      Then Black could cut through at L4, W L3, B M3 to capture White’s stones at the bottom. Black can squeeze from H6, W K6, B K5 in the center if White resist.
      I’ll explain about this in the commentary. Thanks.

      • Anonymous says:

        I hope that the game will see comments in the next few days
        Thank you very much for commented game.

  17. What’s next, will game 6 will be held in a snake pit? This is ridiculous. I can’t believe they created a situation where the players are reaching for oxygen masks.

    • David Ormerod says:

      It is disappointing, but let’s wait and see what the organizers do for the next games Andy. As far as I know, Gu and Lee have a lot of say in how this event is setup, so maybe they’ll ask to change things.

  18. As for stupid questions: I would have expected W110 to be C12. It seems big. Can you explain why is it wrong? Thanks.

    • David Ormerod says:

      If you don’t mind me answering a question with another question, do you think that W110 was sente?

      A few moves later, after White made a few endgame exchanges, W114 was at B12, which is similar to what you wanted to do, right?
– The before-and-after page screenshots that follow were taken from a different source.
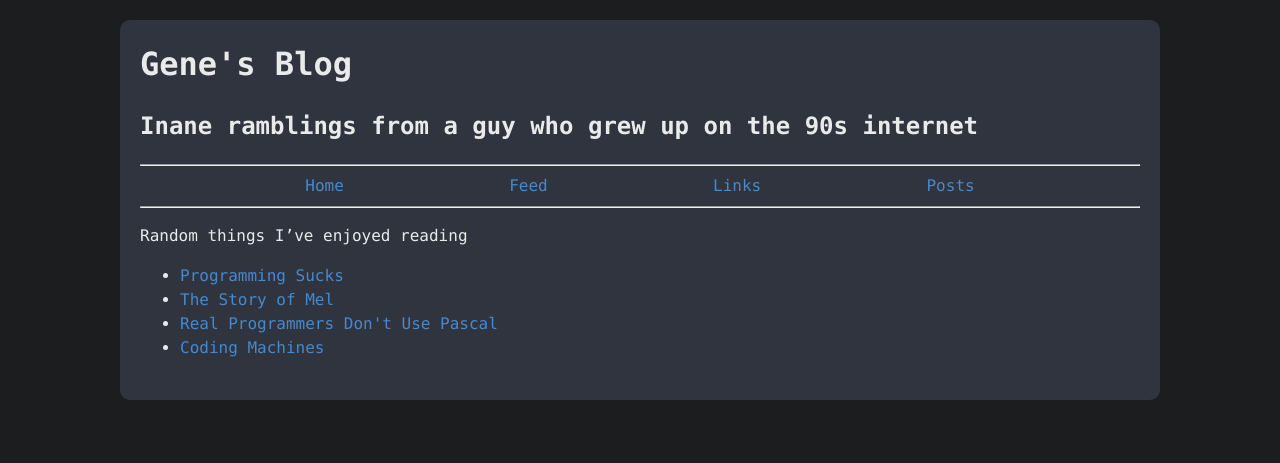
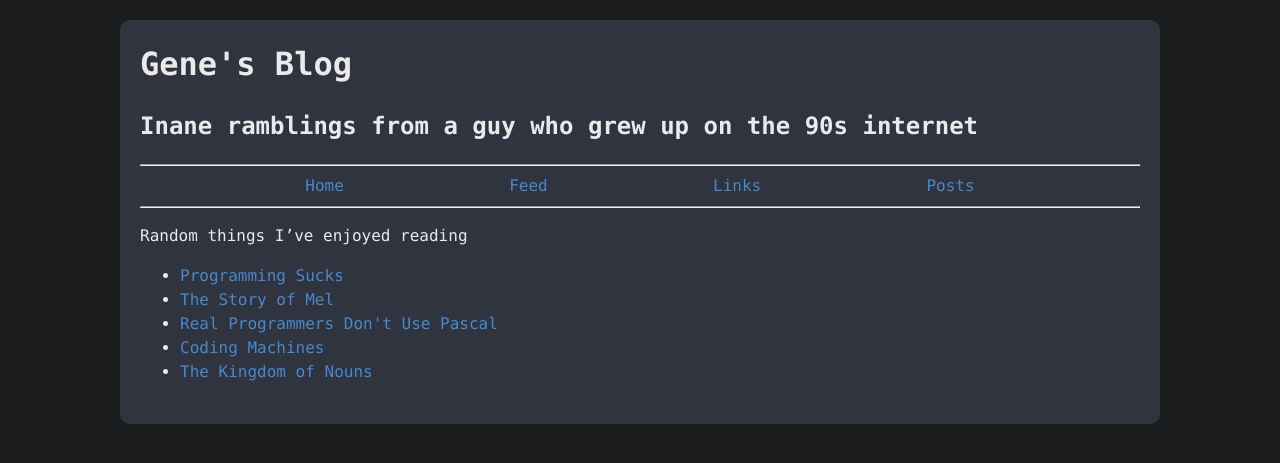
Before and after one commit to GeneTinderholm/GeneTinderholm.github.io, a Jekyll site: the page built from links.markdown, in a window 1280 px wide. Shown: the top 463 px of the page. Built offline with Jekyll 4.4.1, drawn with Linux system fonts in a browser that asks for light colours.

Commit message:
the kingdom of nouns

```diff
--- a/links.markdown
+++ b/links.markdown
@@ -9,6 +9,8 @@ links:
       title: Real Programmers Don't Use Pascal
     - link: https://www.teamten.com/lawrence/writings/coding-machines/
       title: Coding Machines
+    - link: https://steve-yegge.blogspot.com/2006/03/execution-in-kingdom-of-nouns.html
+      title: The Kingdom of Nouns
 ---
 Random things I've enjoyed reading
 <ul>
```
So your instincts were more or less right.

  19. Anonymous says:

    Hi An.
    why don’t you post commented game 5 Junbango ? I’m waiting too.

    • David Ormerod says:

      We’re working on many things and doing our best (often for free). We recently posted Younggil’s commentary of Go Seigen’s game which was more important at the time: http://gogameguru.com/go-seigen-turns-100-today/

      Maybe you can look at that instead?

      The commentary for game 5 is almost finished and it’s coming next week.